  • Unstable medical condition.
  • Use of investigational or unapproved medications within 4 weeks of the screening visit.
  • Patient unwilling to maintain caffeine abstinence after 2:00 pm for the duration of the protocol.
  • Patient unwilling to comply with the maximum limit of two alcoholic drinks per day, and only one alcoholic drink after 6:00 pm for the duration of the protocol.
  • Use of melatonin within 2 weeks of screening visit.
  • Clinically significant abnormal laboratory findings that have not been approved by the Project Director.
  • Residing in a facility without a consistent caregiver present during the night who can function as the primary informant.
  • Caregiver deemed too unreliable to supervise the wearing of the actigraph, to maintain the sleep diary, or to bring the patient to the scheduled visits.
  • Autoimmune disease, such as rheumatoid arthritis and polymyalgia rheumatica.
  Contacts and Locations
Information from the National Library of Medicine
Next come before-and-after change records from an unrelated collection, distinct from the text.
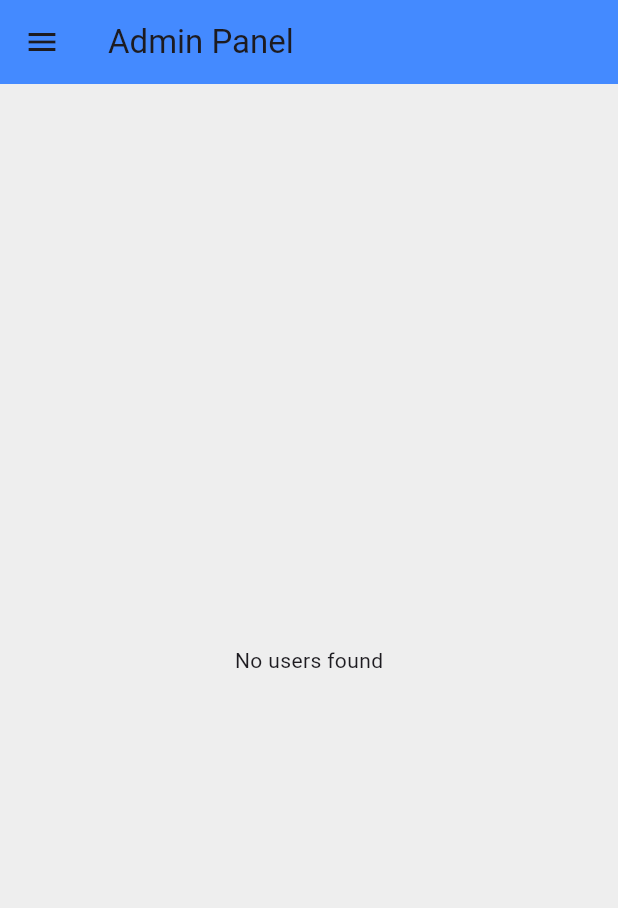
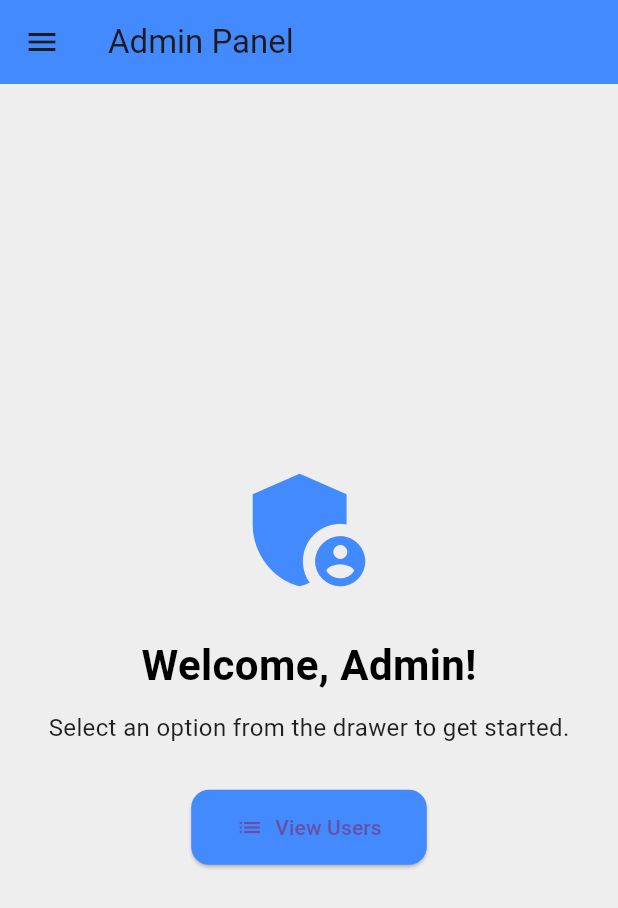
Before and after one commit to sirinegarrouri/pfeProject, a Flutter app: the AdminScreen screen opened by its route, on a phone screen of 412 x 824 dp. Shown: the top 908 px of the screen. Run offline on Flutter 3.47's test engine with Material 3 defaults, Android fonts, the phone set to English and light mode, and no system bars; our stand-ins replace cloud_firestore, firebase_auth, firebase_core, firebase_messaging; accounts and stored records are empty.

Commit message:
admin screen reporting section started

```diff
--- a/lib/AdminScreen.dart
+++ b/lib/AdminScreen.dart
@@ -1,7 +1,8 @@
 import 'package:cloud_firestore/cloud_firestore.dart';
+import 'package:firebase_auth/firebase_auth.dart';
 import 'package:flutter/material.dart';
-import 'package:firebase_auth/firebase_auth.dart'; // Import Firebase Auth
 import 'UserDetailsScreen.dart';
+import 'grades_reports_screen.dart'; // Import Grades Report Screen
 
 class AdminScreen extends StatefulWidget {
   @override
@@ -10,12 +11,165 @@ class AdminScreen extends StatefulWidget {
 
 class _AdminScreenState extends State<AdminScreen> {
   final FirebaseFirestore _firestore = FirebaseFirestore.instance;
+
   bool isDarkMode = false;
+  int _selectedPage = 0; // 0 = Blank Page, 1 = Users Page, 2 = Grades Page
 
+  @override
+  Widget build(BuildContext context) {
+    return Scaffold(
+      backgroundColor: isDarkMode ? Colors.black : Colors.grey[200],
+      appBar: AppBar(
+        title: const Text("Admin Panel"),
+        backgroundColor: Colors.blueAccent,
+      ),
+      drawer: _buildDrawer(),
+      body: Padding(
+        padding: const EdgeInsets.all(20.0),
+        child: _selectedPage == 0
+            ? _buildBlankPage() // Default page
+            : _selectedPage == 1
+            ? _buildUsersPage() // Users page
+            : _selectedPage == 2
+            ? GradesReportsScreen() // Corrected to call GradesReportsScreen
+            : Container(), // Placeholder for future pages
+      ),
+    );
+  }
+
+  // 🔵 Drawer
+  Widget _buildDrawer() {
+    return Drawer(
+      child: Container(
+        color: isDarkMode ? Colors.grey[900] : Colors.white,
+        child: Column(
+          children: [
+            DrawerHeader(
+              decoration: BoxDecoration(
+                gradient: LinearGradient(
+                  colors: [Colors.blueAccent, Colors.lightBlue],
+                ),
+              ),
+              child: Row(
+                children: [
+                  const Icon(Icons.admin_panel_settings, color: Colors.white, size: 50),
+                  const SizedBox(width: 10),
+                  const Text('Admin Panel', style: TextStyle(color: Colors.white, fontSize: 24)),
+                  const Spacer(),
+                  Switch(
+                    value: isDarkMode,
+                    onChanged: (value) {
+                      setState(() {
+                        isDarkMode = value;
+                      });
+                    },
+                  ),
+                ],
+              ),
+            ),
+            _buildDrawerItem(Icons.home, "Home", () {
+              setState(() {
+                _selectedPage = 0;
+              });
+              Navigator.pop(context);
+            }),
+            _buildDrawerItem(Icons.list, "Users List", () {
+              setState(() {
+                _selectedPage = 1;
+              });
+              Navigator.pop(context);
+            }),
+            _buildDrawerItem(Icons.grade, "Grades Report", () {
+              setState(() {
+                _selectedPage = 2;
+              });
+              Navigator.pop(context);
+            }),
+            _buildDrawerItem(Icons.logout, "Logout", () {
+              _logout();
+            }),
+          ],
+        ),
+      ),
+    );
+  }
+
+  Widget _buildDrawerItem(IconData icon, String title, VoidCallback onTap) {
+    return ListTile(
+      leading: Icon(icon, color: isDarkMode ? Colors.white70 : Colors.black),
+      title: Text(title, style: TextStyle(color: isDarkMode ? Colors.white : Colors.black)),
+      onTap: onTap,
+    );
+  }
+
+  // 🔵 Welcome Page
+  Widget _buildBlankPage() {
+    return Center(
+      child: Column(
+        mainAxisAlignment: MainAxisAlignment.center,
+        children: [
+          Icon(Icons.admin_panel_settings, size: 100, color: Colors.blueAccent),
+          const SizedBox(height: 20),
+          Text(
+            "Welcome, Admin!",
+            style: TextStyle(
+              fontSize: 28,
+              fontWeight: FontWeight.bold,
+              color: isDarkMode ? Colors.white : Colors.black,
+            ),
+          ),
+          const SizedBox(height: 10),
+          Text(
+            "Select an option from the drawer to get started.",
+            style: TextStyle(
+              fontSize: 16,
+              color: isDarkMode ? Colors.white70 : Colors.black87,
+            ),
+          ),
+          const SizedBox(height: 30),
+          ElevatedButton.icon(
+            style: ElevatedButton.styleFrom(
+              backgroundColor: Colors.blueAccent,
+              padding: const EdgeInsets.symmetric(horizontal: 30, vertical: 15),
+            ),
+            icon: const Icon(Icons.list),
+            label: const Text("View Users"),
+            onPressed: () {
+              setState(() {
+                _selectedPage = 1;
+              });
+            },
+          )
+        ],
+      ),
+    );
+  }
+
+  // 🔵 Users Page (User List)
+  Widget _buildUsersPage() {
+    return StreamBuilder<QuerySnapshot>(
+      stream: _getUsers(),
+      builder: (context, snapshot) {
+        if (snapshot.connectionState == ConnectionState.waiting) {
+          return const Center(child: CircularProgressIndicator());
+        }
+        if (snapshot.hasError) {
+          return const Center(child: Text("Error loading users"));
+        }
+        if (!snapshot.hasData || snapshot.data!.docs.isEmpty) {
+          return const Center(child: Text("No users found"));
+        }
+        return _buildUserList(context, snapshot.data!);
+      },
+    );
+  }
+
+  // 🔵 Firestore stream for users
   Stream<QuerySnapshot> _getUsers() {
     return _firestore.collection('users').snapshots();
   }
 
+  // 🔵 User list builder
   Widget _buildUserList(BuildContext context, QuerySnapshot snapshot) {
     return ListView.builder(
       itemCount: snapshot.docs.length,
@@ -112,8 +266,7 @@ class _AdminScreenState extends State<AdminScreen> {
   void _logout() async {
     try {
       await FirebaseAuth.instance.signOut();
-      // Navigate to Login Screen (replace this with your actual login screen)
-      Navigator.of(context).pushReplacementNamed('/login'); // Or use MaterialPageRoute
+      Navigator.of(context).pushReplacementNamed('/login');
     } catch (e) {
       print("Error logging out: $e");
       ScaffoldMessenger.of(context).showSnackBar(
@@ -121,82 +274,4 @@ class _AdminScreenState extends State<AdminScreen> {
       );
     }
   }
-
-  Widget _buildDrawer() {
-    return Drawer(
-      child: Container(
-        color: isDarkMode ? Colors.grey[900] : Colors.white,
-        child: Column(
-          children: [
-            DrawerHeader(
-              decoration: BoxDecoration(
-                gradient: LinearGradient(
-                  colors: [Colors.blueAccent, Colors.lightBlue],
-                ),
-              ),
-              child: Row(
-                children: [
-                  const Icon(Icons.admin_panel_settings, color: Colors.white, size: 50),
-                  const SizedBox(width: 10),
-                  const Text('Admin Panel', style: TextStyle(color: Colors.white, fontSize: 24)),
-                  const Spacer(),
-                  Switch(
-                    value: isDarkMode,
-                    onChanged: (value) {
-                      setState(() {
-                        isDarkMode = value;
-                      });
-                    },
-                  ),
-                ],
-              ),
-            ),
-            _buildDrawerItem(Icons.list, "Users List", () {}),
-            _buildDrawerItem(Icons.settings, "Settings", () {}),
-            _buildDrawerItem(Icons.logout, "Logout", () {
-              _logout(); // 👉 Calls logout function
-            }),
-          ],
-        ),
-      ),
-    );
-  }
-
-  Widget _buildDrawerItem(IconData icon, String title, VoidCallback onTap) {
-    return ListTile(
-      leading: Icon(icon, color: isDarkMode ? Colors.white70 : Colors.black),
-      title: Text(title, style: TextStyle(color: isDarkMode ? Colors.white : Colors.black)),
-      onTap: onTap,
-    );
-  }
-
-  @override
-  Widget build(BuildContext context) {
-    return Scaffold(
-      backgroundColor: isDarkMode ? Colors.black : Colors.grey[200],
-      appBar: AppBar(
-        title: const Text("Admin Panel"),
-        backgroundColor: Colors.blueAccent,
-      ),
-      drawer: _buildDrawer(),
-      body: Padding(
-        padding: const EdgeInsets.all(20.0),
-        child: StreamBuilder<QuerySnapshot>(
-          stream: _getUsers(),
-          builder: (context, snapshot) {
-            if (snapshot.connectionState == ConnectionState.waiting) {
-              return const Center(child: CircularProgressIndicator());
-            }
-            if (snapshot.hasError) {
-              return const Center(child: Text("Error loading users"));
-            }
-            if (!snapshot.hasData || snapshot.data!.docs.isEmpty) {
-              return const Center(child: Text("No users found"));
-            }
-            return _buildUserList(context, snapshot.data!);
-          },
-        ),
-      ),
-    );
-  }
 }
```
Also changed, not shown: lib/grades_reports_screen.dart (added, +279 -0 lines).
To learn more about this study, you or your doctor may contact the study research staff using the contact information provided by the sponsor.

Please refer to this study by its ClinicalTrials.gov identifier (NCT number): NCT00000171
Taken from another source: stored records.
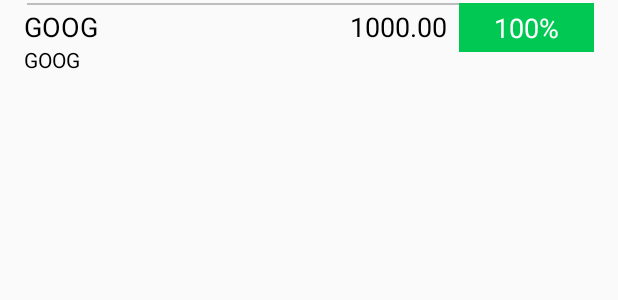
After one commit to suryachintu/StockHawk, an Android app: the layout stock_widget_list_item.xml on its own in the app's theme, with its tools: preview values and no code run, on a phone screen of 412 x 824 dp. The commit adds this screen. Shown: the top 300 px of the screen. Run offline under Robolectric (Android 15) with nearby library versions, the phone set to English and light mode, and no system bars.

Commit message:
widgets to be implemented

```diff
--- a/app/src/main/java/com/udacity/stockhawk/sync/QuoteSyncJob.java
+++ b/app/src/main/java/com/udacity/stockhawk/sync/QuoteSyncJob.java
@@ -34,7 +34,7 @@ import yahoofinance.quotes.stock.StockQuote;
 public final class QuoteSyncJob {
 
     private static final int ONE_OFF_ID = 2;
-    private static final String ACTION_DATA_UPDATED = "com.udacity.stockhawk.ACTION_DATA_UPDATED";
+    public static final String ACTION_DATA_UPDATED = "com.udacity.stockhawk.ACTION_DATA_UPDATED";
     private static final int PERIOD = 300000;
     private static final int INITIAL_BACKOFF = 10000;
     private static final int PERIODIC_ID = 1;
@@ -118,7 +118,7 @@ public final class QuoteSyncJob {
                             Contract.Quote.URI,
                             quoteCVs.toArray(new ContentValues[quoteCVs.size()]));
 
-            Intent dataUpdatedIntent = new Intent(ACTION_DATA_UPDATED);
+            Intent dataUpdatedIntent = new Intent(ACTION_DATA_UPDATED).setPackage(context.getPackageName());
             context.sendBroadcast(dataUpdatedIntent);
 
         } catch (IOException exception) {
--- /dev/null
+++ b/app/src/main/res/layout/stock_widget_list_item.xml
@@ -0,0 +1,61 @@
+<?xml version="1.0" encoding="utf-8"?>
+<RelativeLayout
+    xmlns:android="http://schemas.android.com/apk/res/android"
+    xmlns:tools="http://schemas.android.com/tools"
+    android:layout_width="match_parent"
+    android:id="@+id/widget_list_item"
+    android:layout_height="?android:attr/listPreferredItemHeight"
+    android:paddingStart="@dimen/activity_horizontal_margin"
+    android:paddingEnd="@dimen/activity_horizontal_margin">
+
+    <View
+        android:id="@+id/divider"
+        android:layout_margin="@dimen/divider_margin"
+        android:layout_width="match_parent"
+        android:layout_height="@dimen/divider_height"
+        android:background="@color/divider_color"/>
+
+    <TextView
+        android:layout_below="@+id/divider"
+        android:id="@+id/symbol"
+        android:textAppearance="?android:textAppearanceMedium"
+        android:layout_width="wrap_content"
+        android:layout_height="wrap_content"
+        android:textColor="@android:color/black"
+        tools:text="GOOG" />
+
+    <TextView
+        android:layout_below="@+id/symbol"
+        android:id="@+id/company_name"
+        android:textAppearance="?android:textAppearanceSmall"
+        android:textColor="@android:color/black"
+        android:layout_width="wrap_content"
+        android:layout_height="wrap_content"
+        tools:text="GOOG" />
+
+    <TextView
+        android:layout_below="@+id/divider"
+        android:id="@+id/price"
+        android:layout_toStartOf="@+id/change"
+        android:textAppearance="?android:textAppearanceMedium"
+        android:layout_width="wrap_content"
+        android:layout_height="wrap_content"
+        android:layout_marginEnd="@dimen/price_textview_margin"
+        android:textColor="@android:color/black"
+        tools:text="1000.00" />
+
+    <TextView
+        android:layout_below="@+id/divider"
+        android:id="@+id/change"
+        android:layout_width="@dimen/change_textview_width"
+        android:layout_height="wrap_content"
+        android:gravity="center_horizontal"
+        android:textAppearance="?android:textAppearanceMedium"
+        android:background="@drawable/percent_change_pill_green"
+        android:layout_alignParentEnd="true"
+        android:layout_alignTop="@+id/divider"
+        android:textColor="@android:color/white"
+        android:padding="@dimen/change_margin"
+        tools:text="100%" />
+
+</RelativeLayout>
--- a/app/src/main/res/values/dimens.xml
+++ b/app/src/main/res/values/dimens.xml
@@ -14,4 +14,9 @@
     <dimen name="price_textSize">34sp</dimen>
     <dimen name="card_margin">-24dp</dimen>
     <dimen name="graph_marginTop">36dp</dimen>
+    <dimen name="widget_margin">0dp</dimen>
+    <dimen name="widge_default_height">180dp</dimen>
+    <dimen name="widget_detail_min_resize_height">180dp</dimen>
+    <dimen name="widget_detail_min_resize_width">220dp</dimen>
+    <dimen name="widget_detail_default_width">250dp</dimen>
 </resources>
```
Also changed, not shown: app/src/main/AndroidManifest.xml (+15 -0 lines), app/src/main/java/com/udacity/stockhawk/widget/StockAppWidgetProvider.java (added, +84 -0 lines), app/src/main/java/com/udacity/stockhawk/widget/StockWidgetRemoteViewService.java (added, +151 -0 lines), app/src/main/res/layout/stock_widget_layout.xml (added, +42 -0 lines), app/src/main/res/xml/stcok_app_widget_info.xml (added, +12 -0 lines).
  Show 31 Study Locations
Sponsors and Collaborators
National Institute on Aging (NIA)
Investigators
Study Director: Cliff Singer, M.D. Oregon Health and Science University
  More Information

Publications:
ClinicalTrials.gov Identifier: NCT00000171     History of Changes
Other Study ID Numbers: IA0006
3U01AG010483-08S2 ( U.S. NIH Grant/Contract )
First Submitted: October 29, 1999
First Posted: November 1, 1999
Last Update Posted: December 9, 2005
Last Verified: March 2005

Keywords provided by National Institute on Aging (NIA):
Alzheimer's disease
Sleep disorders
Melatonin

Additional relevant MeSH terms:
Alzheimer Disease
Dyssomnias
Dementia
Brain Diseases
Central Nervous System Diseases
Nervous System Diseases
Tauopathies
Neurodegenerative Diseases
Neurocognitive Disorders
Mental Disorders
Sleep Wake Disorders
Melatonin
Antioxidants
Molecular Mechanisms of Pharmacological Action
Protective Agents
Physiological Effects of Drugs
Central Nervous System Depressants